## Exercise
Some lines in the material below hold the word "TODO". Copy all of them.

## Records

========

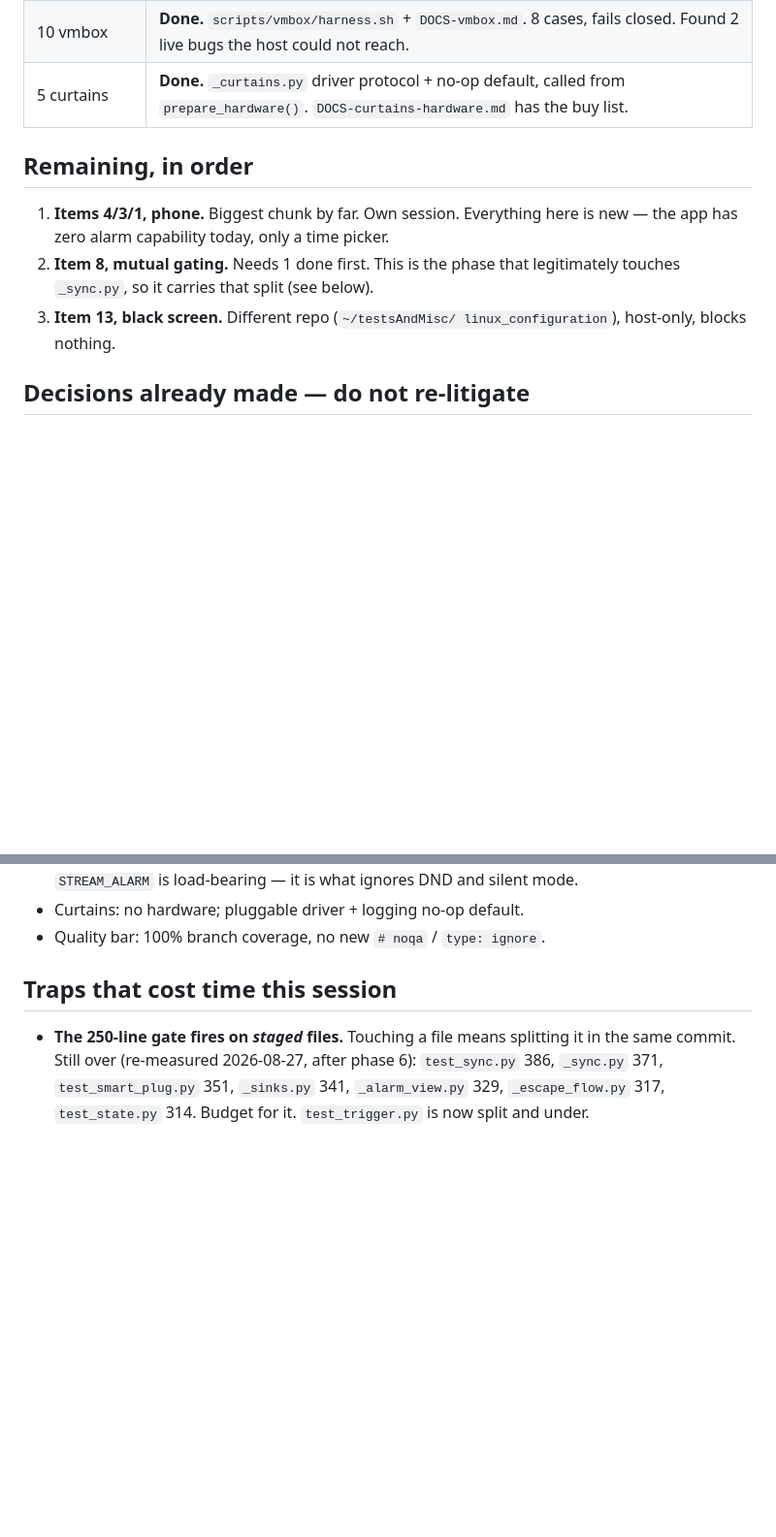
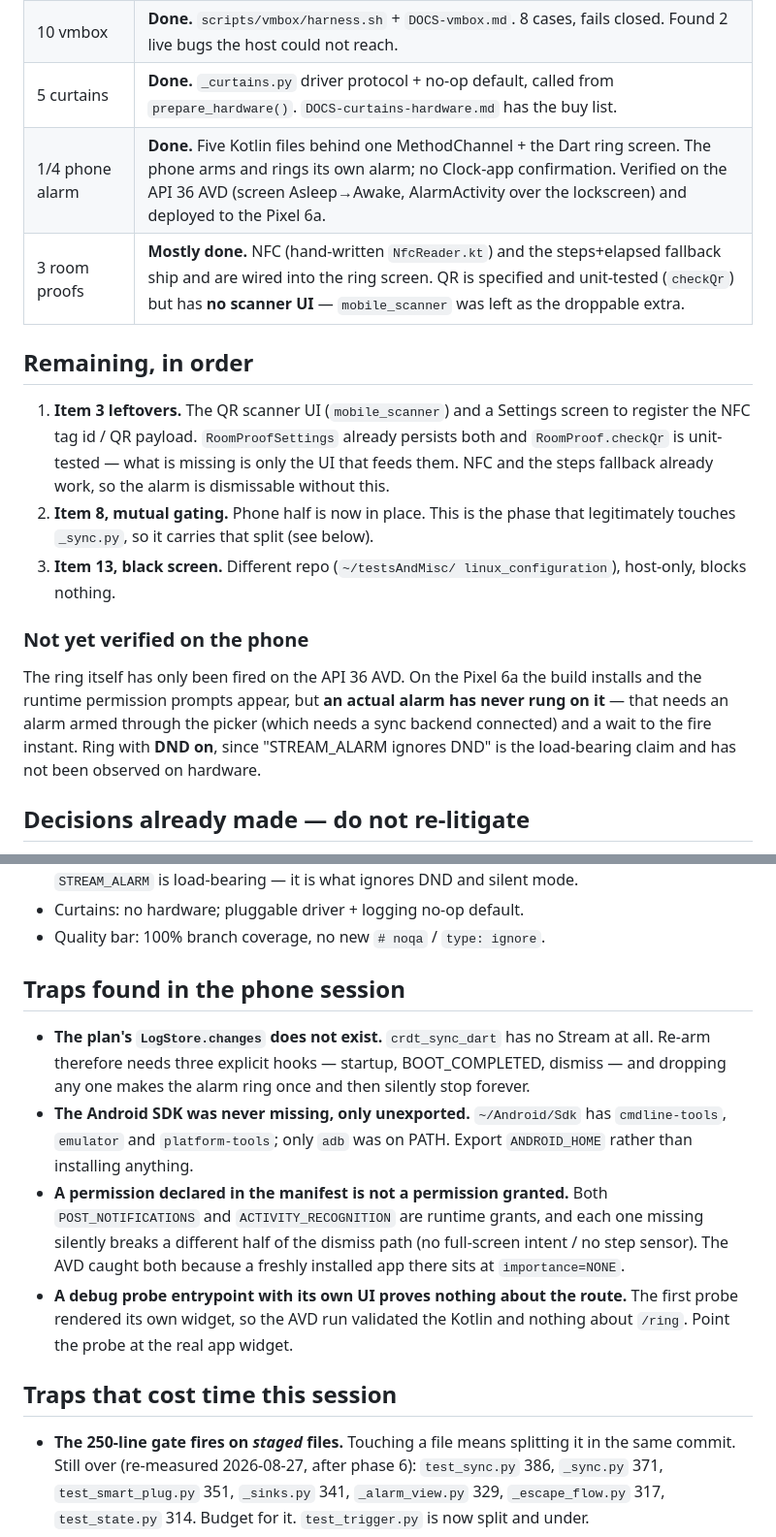
Before and after one commit to kuhyx/wake-alarm, a Markdown page: TODO-hardening-continue.md, 2 parts joined by grey strips. Shown at 97% size. GitHub-like rendering; blank space fills up the shorter version.

```diff
--- a/TODO-hardening-continue.md
+++ b/TODO-hardening-continue.md
@@ -20,15 +20,29 @@ starting; this file deliberately does not duplicate it.
 | 2 power button | **Done.** `_inhibit.py` (logind block, self-terminating, stale cleanup by pid via `/proc`) + `_alarm_session.py` fire-time record, re-fired by `_trigger` outside the catch-up window. |
 | 10 vmbox | **Done.** `scripts/vmbox/harness.sh` + `DOCS-vmbox.md`. 8 cases, fails closed. Found 2 live bugs the host could not reach. |
 | 5 curtains | **Done.** `_curtains.py` driver protocol + no-op default, called from `prepare_hardware()`. `DOCS-curtains-hardware.md` has the buy list. |
+| 1/4 phone alarm | **Done.** Five Kotlin files behind one MethodChannel + the Dart ring screen. The phone arms and rings its own alarm; no Clock-app confirmation. Verified on the API 36 AVD (screen Asleep→Awake, AlarmActivity over the lockscreen) and deployed to the Pixel 6a. |
+| 3 room proofs | **Mostly done.** NFC (hand-written `NfcReader.kt`) and the steps+elapsed fallback ship and are wired into the ring screen. QR is specified and unit-tested (`checkQr`) but has **no scanner UI** — `mobile_scanner` was left as the droppable extra. |
 
 ## Remaining, in order
 
-1. **Items 4/3/1, phone.** Biggest chunk by far. Own session. Everything here
-   is new — the app has zero alarm capability today, only a time picker.
-2. **Item 8, mutual gating.** Needs 1 done first. This is the phase that
-   legitimately touches `_sync.py`, so it carries that split (see below).
+1. **Item 3 leftovers.** The QR scanner UI (`mobile_scanner`) and a Settings
+   screen to register the NFC tag id / QR payload. `RoomProofSettings` already
+   persists both and `RoomProof.checkQr` is unit-tested — what is missing is
+   only the UI that feeds them. NFC and the steps fallback already work, so
+   the alarm is dismissable without this.
+2. **Item 8, mutual gating.** Phone half is now in place. This is the phase
+   that legitimately touches `_sync.py`, so it carries that split (see below).
 3. **Item 13, black screen.** Different repo (`~/testsAndMisc/
    linux_configuration`), host-only, blocks nothing.
+
+### Not yet verified on the phone
+
+The ring itself has only been fired on the API 36 AVD. On the Pixel 6a the
+build installs and the runtime permission prompts appear, but **an actual
+alarm has never rung on it** — that needs an alarm armed through the picker
+(which needs a sync backend connected) and a wait to the fire instant. Ring
+with **DND on**, since "STREAM_ALARM ignores DND" is the load-bearing claim
+and has not been observed on hardware.
 
 ## Decisions already made — do not re-litigate
 
@@ -48,6 +62,24 @@ starting; this file deliberately does not duplicate it.
   it is what ignores DND and silent mode.
 - Curtains: no hardware; pluggable driver + logging no-op default.
 - Quality bar: 100% branch coverage, no new `# noqa` / `type: ignore`.
+
+## Traps found in the phone session
+
+- **The plan's `LogStore.changes` does not exist.** `crdt_sync_dart` has no
+  Stream at all. Re-arm therefore needs three explicit hooks — startup,
+  BOOT_COMPLETED, dismiss — and dropping any one makes the alarm ring once
+  and then silently stop forever.
+- **The Android SDK was never missing, only unexported.** `~/Android/Sdk` has
+  `cmdline-tools`, `emulator` and `platform-tools`; only `adb` was on PATH.
+  Export `ANDROID_HOME` rather than installing anything.
+- **A permission declared in the manifest is not a permission granted.**
+  Both `POST_NOTIFICATIONS` and `ACTIVITY_RECOGNITION` are runtime grants, and
+  each one missing silently breaks a different half of the dismiss path
+  (no full-screen intent / no step sensor). The AVD caught both because a
+  freshly installed app there sits at `importance=NONE`.
+- **A debug probe entrypoint with its own UI proves nothing about the route.**
+  The first probe rendered its own widget, so the AVD run validated the Kotlin
+  and nothing about `/ring`. Point the probe at the real app widget.
 
 ## Traps that cost time this session
 
```
Also changed, not shown: TODO-phone-alarm-session.md (deleted, +0 -96 lines).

========

## Finished exercise
Before and after one commit to kuhyx/wake-alarm, a Markdown page: TODO-hardening-continue.md, 2 parts joined by grey strips. Shown at 97% size. GitHub-like rendering; blank space fills up the shorter version.
--- a/TODO-hardening-continue.md
+++ b/TODO-hardening-continue.md
Also changed, not shown: TODO-phone-alarm-session.md (deleted, +0 -96 lines).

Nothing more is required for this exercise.